- Have floor mats by each outer door and make it a practice to take your shoes off on entering.
- Clean floors regularly.
- Change bed sheets weekly.
- Change air filters regularly.
- Declutter. (Clutter allows dust accumulate.)
Here are several ideas to keep the dust down in your home:
This is an age old question. Actually household dust comes from many sources. Dead skin cells is one source, but contrary to myth, it isn't the main source. About 60% comes from outside (through clothes and air). Other sources are carpetting and upholstery, pet dander, food crumbs, and a host of other things. https://molekule.science/where-doest-dust-come-from-source-house-solutions/
Here is a handy hack for getting black scuff marks off of hard floors. Rub them with a clean tennis ball! (This idea provided by apartmenttherapy.com.)
So here's a thought. Craeft is about ecology. It is how humans sustain themselves in a reciprocal engagement with their local environment. But the potential for that kind of engagement is very limited in the modern world. For us, ecology is mostly a concept or an engagement with the wider world based on a concept.
For instance, I have been trying to make my business more ecologically sound by switching from microfiber cloths to natural fiber cloths. This is helpful in an ecological sense. But it arises mainly from concerns I have, after reading some articles, about the health of the oceans. We live a thousand miles from the nearest ocean. The health of the oceans does effect our own well-being here in Minnesota, but not in any way that I can measure in my daily life.

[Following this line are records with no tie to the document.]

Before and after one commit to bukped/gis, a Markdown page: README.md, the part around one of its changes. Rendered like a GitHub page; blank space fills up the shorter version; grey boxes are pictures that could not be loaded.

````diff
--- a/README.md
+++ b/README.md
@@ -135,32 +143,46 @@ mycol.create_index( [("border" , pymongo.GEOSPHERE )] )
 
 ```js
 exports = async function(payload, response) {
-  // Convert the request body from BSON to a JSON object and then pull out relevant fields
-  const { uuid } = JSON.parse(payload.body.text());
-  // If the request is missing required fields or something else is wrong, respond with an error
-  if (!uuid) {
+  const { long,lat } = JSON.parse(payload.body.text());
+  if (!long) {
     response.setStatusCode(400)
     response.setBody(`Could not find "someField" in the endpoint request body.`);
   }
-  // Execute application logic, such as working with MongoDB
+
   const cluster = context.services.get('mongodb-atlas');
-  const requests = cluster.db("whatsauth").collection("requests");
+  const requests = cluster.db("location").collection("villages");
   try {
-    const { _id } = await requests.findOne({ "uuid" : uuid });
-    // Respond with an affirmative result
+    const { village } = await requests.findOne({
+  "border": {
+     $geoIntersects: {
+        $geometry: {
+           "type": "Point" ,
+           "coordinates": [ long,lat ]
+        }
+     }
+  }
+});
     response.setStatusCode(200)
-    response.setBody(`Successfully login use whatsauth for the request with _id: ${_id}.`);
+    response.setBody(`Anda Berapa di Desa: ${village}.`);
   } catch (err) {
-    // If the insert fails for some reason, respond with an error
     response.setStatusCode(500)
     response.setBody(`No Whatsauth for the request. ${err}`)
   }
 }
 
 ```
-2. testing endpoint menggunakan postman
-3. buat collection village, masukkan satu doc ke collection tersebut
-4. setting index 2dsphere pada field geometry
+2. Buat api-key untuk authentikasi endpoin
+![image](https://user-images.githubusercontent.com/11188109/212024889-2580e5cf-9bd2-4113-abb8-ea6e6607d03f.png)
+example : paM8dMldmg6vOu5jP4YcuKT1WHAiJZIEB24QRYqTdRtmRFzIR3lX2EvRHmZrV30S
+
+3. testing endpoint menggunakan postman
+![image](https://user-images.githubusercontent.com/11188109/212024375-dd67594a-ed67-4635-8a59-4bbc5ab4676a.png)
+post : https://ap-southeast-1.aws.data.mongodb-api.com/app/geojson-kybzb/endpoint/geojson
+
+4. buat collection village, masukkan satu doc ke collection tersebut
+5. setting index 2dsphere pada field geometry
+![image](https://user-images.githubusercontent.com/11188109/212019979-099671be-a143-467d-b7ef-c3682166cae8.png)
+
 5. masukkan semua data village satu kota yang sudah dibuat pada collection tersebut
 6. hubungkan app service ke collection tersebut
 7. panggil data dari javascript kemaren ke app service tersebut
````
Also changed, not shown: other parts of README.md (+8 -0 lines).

The same is true of efforts we might take to reverse climate change or to work on a host of other environmental problems. It seems that we're sentenced, at least for the near future, to work on improving our ecological relationships to a large extent as an abstraction.